From Chatham Bay, the two boats motor-sailed upwind an hour or so to get to the two little islands of Petite Martinique and Petite St. Vincent.  Although barely a half mile apart, one belongs to St. Vincent, and one belongs to Grenada.  In between is a beautiful sand bar that holds anchors like it is in love.  We are in love with the views and colours, and have been there often.  However, the spring "new moon" brought outrageous currents through the anchorage such that one would fear swimming, and choppy waves that had Cat Tales dancing day and night.  We hiked Petite Martinique the next day, and had a lovely lunch at a place called Melody's (fantastic conch roties); then we abandoned the anchorage for a downwind run back to Frigate Island at Union Island.  After two days of hiking and visiting Clifton, we checked out and sailed here to Tyrell Bay. 
Getting to the end of our hot and hilly hike on Petit Martinique...cold beers are almost in sight!
The water in the anchorage was so beautiful, it was difficult to leave!
Anchored at Frigate Rock in Union Island.  Laurie, Dawn & Eric checking out one of the last pieces of pavement we have hiked.  All uphill to get to the end of the road, of course!
Laurie and Eric walking the concrete road downhill back towards the anchorage.  This is a section that we didn't share with goats or cows!

We have time to kill, high winds coming, and a low wind opportunity to visit and snorkel at Sandy Island on the north side.  Laurie wants to buy some raw conch and try to learn how to cook it - I, of course, encourage that!  We probably will not leave here to go to St. Georges for a week. 
We see these spots from time to time on Union Island, where people set up a sunshade and make aggregate for concrete by hand!


(Laurie)  I am still attempting to free up the corroded windlass to allow the removal of the gypsie.  Every day, I spray with PB Blaster, tap it with a hammer, then install the manual handle and beat it with a rubber hammer.  What should have taken a week has stretched on to a month - but who would argue that my stubbornness might not prevail.  I may try a torch on it, but that will wait another month for the boatyard, when I can have a water hose by my side.

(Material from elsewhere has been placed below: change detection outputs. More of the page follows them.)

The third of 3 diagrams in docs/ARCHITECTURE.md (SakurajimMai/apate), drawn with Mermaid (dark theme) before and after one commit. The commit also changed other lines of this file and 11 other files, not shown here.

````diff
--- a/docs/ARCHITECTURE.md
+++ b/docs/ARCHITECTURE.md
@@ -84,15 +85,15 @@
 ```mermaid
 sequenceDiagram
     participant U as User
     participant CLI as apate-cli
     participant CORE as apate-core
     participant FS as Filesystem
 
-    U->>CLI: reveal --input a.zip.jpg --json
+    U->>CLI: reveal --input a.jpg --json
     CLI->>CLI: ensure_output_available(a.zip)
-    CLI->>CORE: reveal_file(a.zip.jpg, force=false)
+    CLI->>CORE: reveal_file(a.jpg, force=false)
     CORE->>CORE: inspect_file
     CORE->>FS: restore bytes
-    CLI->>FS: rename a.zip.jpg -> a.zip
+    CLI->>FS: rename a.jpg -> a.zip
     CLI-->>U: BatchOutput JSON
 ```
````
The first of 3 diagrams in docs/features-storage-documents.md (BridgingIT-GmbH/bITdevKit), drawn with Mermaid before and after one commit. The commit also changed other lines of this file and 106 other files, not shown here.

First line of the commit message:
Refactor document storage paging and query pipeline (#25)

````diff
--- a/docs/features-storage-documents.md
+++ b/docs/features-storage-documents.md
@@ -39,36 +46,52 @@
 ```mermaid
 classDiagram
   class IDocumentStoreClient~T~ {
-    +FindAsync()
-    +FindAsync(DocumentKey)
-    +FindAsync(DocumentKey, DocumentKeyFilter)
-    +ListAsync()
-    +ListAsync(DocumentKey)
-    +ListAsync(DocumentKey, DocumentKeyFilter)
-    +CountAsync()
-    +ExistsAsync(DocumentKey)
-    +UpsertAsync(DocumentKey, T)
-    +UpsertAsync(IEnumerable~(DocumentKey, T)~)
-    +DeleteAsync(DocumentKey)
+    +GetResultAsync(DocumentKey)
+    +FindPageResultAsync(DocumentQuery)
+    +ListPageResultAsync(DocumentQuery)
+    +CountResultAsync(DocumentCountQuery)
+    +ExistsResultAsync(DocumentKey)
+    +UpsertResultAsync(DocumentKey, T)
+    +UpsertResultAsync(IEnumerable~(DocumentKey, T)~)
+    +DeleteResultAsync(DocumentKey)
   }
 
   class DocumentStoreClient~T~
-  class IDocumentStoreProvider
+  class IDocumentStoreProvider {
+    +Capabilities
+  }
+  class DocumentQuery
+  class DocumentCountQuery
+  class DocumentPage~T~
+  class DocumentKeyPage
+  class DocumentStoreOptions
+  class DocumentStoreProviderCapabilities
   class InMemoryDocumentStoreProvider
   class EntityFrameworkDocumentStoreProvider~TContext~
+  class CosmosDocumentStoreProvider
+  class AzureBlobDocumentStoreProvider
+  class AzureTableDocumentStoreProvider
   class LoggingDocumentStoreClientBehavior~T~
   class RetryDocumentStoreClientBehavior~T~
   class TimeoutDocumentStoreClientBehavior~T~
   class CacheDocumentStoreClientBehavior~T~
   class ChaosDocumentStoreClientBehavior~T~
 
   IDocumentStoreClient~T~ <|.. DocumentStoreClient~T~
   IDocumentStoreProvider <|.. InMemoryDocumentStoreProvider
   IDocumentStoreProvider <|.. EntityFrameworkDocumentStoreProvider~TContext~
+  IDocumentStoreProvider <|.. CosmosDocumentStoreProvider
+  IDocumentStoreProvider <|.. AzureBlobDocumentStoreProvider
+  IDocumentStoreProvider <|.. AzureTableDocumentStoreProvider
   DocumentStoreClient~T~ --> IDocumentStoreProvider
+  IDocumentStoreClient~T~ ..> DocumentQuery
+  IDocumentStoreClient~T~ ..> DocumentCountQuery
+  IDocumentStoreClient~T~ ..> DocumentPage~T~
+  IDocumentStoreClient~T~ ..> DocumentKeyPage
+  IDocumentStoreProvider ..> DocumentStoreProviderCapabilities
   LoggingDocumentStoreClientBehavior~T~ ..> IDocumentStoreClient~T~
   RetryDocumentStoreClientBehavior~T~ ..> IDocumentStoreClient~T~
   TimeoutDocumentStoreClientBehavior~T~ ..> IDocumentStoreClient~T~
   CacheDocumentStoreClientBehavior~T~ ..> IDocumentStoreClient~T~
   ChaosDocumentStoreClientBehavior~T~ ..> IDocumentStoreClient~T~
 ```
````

I have been attempting to equalize the new batteries.  My only tool is the solar panels and the Blue Sky regulator.  The 2005 solar panels used to give me 16 amperes, but now they provide only 12.  I was able to bring them to a boil by separating them, and now I can get them to bubble as a group - but it happens at 14.5 volts, which is rather low.   Oh well, they are never below 12.5 volts when in use, except for minutes.

All other systems are working dandy!